• Exercise prompt: From the listing below, extract every line containing "Viewing".

• Raw data:

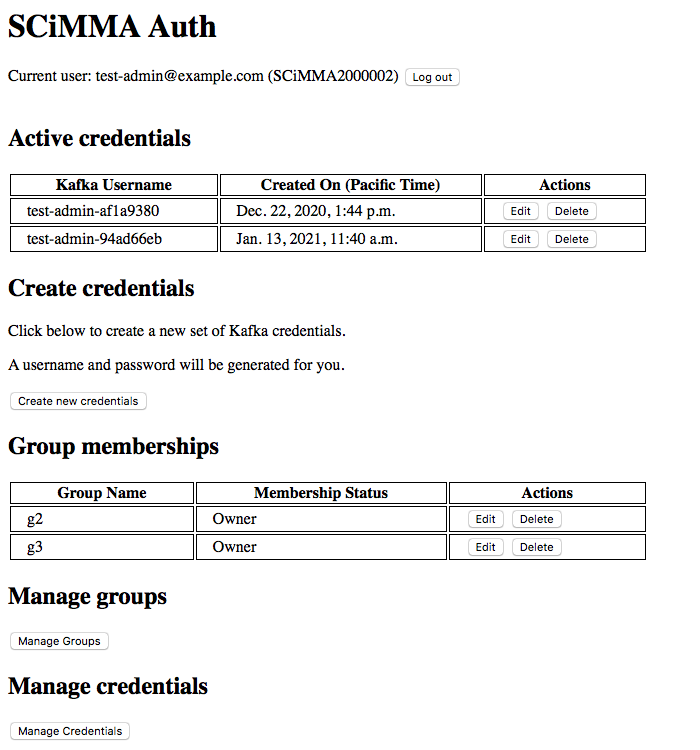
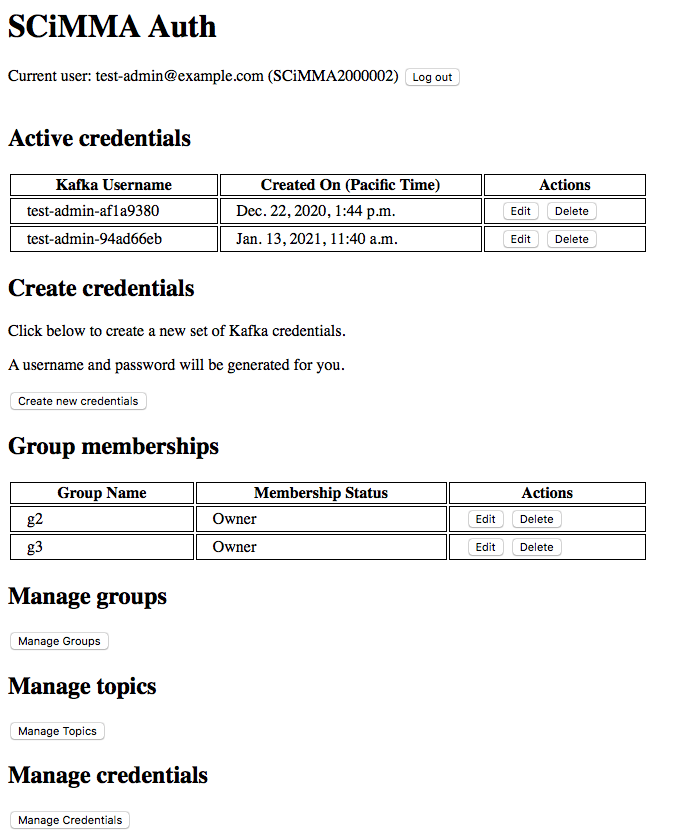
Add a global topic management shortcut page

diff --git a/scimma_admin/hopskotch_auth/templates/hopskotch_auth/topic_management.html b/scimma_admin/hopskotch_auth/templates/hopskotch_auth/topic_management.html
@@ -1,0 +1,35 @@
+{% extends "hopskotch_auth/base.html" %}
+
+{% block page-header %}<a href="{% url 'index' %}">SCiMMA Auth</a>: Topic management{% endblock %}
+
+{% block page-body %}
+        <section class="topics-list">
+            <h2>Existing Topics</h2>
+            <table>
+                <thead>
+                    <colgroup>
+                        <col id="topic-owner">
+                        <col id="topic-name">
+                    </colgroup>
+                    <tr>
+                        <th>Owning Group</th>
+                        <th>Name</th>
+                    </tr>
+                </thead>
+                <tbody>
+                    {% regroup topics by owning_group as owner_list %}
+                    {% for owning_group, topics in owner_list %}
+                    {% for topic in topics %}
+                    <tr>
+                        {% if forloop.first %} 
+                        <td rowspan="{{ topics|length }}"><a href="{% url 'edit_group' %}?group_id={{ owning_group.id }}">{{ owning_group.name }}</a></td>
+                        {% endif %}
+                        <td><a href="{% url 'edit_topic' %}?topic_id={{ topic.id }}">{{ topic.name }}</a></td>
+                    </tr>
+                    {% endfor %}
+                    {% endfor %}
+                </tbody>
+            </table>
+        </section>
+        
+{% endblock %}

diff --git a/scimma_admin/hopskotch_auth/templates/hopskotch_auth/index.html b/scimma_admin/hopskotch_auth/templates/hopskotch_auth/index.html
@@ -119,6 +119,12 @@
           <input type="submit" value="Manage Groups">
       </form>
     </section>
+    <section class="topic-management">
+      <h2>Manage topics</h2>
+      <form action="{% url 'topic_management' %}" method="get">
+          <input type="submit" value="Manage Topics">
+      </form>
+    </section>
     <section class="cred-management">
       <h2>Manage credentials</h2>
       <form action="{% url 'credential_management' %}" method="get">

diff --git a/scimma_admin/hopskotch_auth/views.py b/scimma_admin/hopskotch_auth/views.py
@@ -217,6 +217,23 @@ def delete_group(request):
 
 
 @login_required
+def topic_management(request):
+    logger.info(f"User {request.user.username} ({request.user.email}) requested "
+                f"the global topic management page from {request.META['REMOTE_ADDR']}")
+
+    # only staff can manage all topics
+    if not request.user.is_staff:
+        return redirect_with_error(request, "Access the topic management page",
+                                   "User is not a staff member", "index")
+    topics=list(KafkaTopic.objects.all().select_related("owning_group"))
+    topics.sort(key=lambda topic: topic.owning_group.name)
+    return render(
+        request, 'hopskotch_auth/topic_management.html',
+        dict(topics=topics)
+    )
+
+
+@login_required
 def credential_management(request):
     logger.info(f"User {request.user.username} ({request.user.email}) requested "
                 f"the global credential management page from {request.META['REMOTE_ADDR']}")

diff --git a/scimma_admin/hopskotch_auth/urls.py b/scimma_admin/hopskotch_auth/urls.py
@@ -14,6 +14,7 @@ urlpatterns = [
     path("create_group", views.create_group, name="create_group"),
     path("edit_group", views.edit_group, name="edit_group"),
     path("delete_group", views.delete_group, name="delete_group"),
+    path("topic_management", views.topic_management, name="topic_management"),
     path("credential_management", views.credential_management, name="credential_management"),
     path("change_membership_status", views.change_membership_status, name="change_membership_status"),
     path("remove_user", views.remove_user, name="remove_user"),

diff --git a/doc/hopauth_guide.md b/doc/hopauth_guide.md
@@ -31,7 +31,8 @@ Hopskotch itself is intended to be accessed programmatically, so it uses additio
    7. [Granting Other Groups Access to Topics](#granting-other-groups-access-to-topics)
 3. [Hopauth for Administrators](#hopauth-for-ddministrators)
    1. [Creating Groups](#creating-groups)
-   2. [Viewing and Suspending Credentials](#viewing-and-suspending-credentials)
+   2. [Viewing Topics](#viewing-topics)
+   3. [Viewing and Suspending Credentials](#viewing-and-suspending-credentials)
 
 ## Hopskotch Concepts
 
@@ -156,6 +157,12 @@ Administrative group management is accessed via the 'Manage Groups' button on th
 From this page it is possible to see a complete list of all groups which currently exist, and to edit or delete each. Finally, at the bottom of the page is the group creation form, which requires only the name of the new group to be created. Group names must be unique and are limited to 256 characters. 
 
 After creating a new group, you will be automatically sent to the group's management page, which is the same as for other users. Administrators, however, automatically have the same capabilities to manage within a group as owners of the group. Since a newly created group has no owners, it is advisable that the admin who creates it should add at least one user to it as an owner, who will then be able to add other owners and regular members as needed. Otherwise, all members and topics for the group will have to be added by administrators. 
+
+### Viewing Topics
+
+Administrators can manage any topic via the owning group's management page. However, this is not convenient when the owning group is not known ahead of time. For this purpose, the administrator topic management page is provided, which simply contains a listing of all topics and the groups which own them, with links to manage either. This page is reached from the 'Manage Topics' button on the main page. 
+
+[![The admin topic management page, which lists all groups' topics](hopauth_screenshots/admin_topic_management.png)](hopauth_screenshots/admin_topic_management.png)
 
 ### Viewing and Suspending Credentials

• Solution:
-   2. [Viewing and Suspending Credentials](#viewing-and-suspending-credentials)
+   2. [Viewing Topics](#viewing-topics)
+   3. [Viewing and Suspending Credentials](#viewing-and-suspending-credentials)
+### Viewing Topics
 ### Viewing and Suspending Credentials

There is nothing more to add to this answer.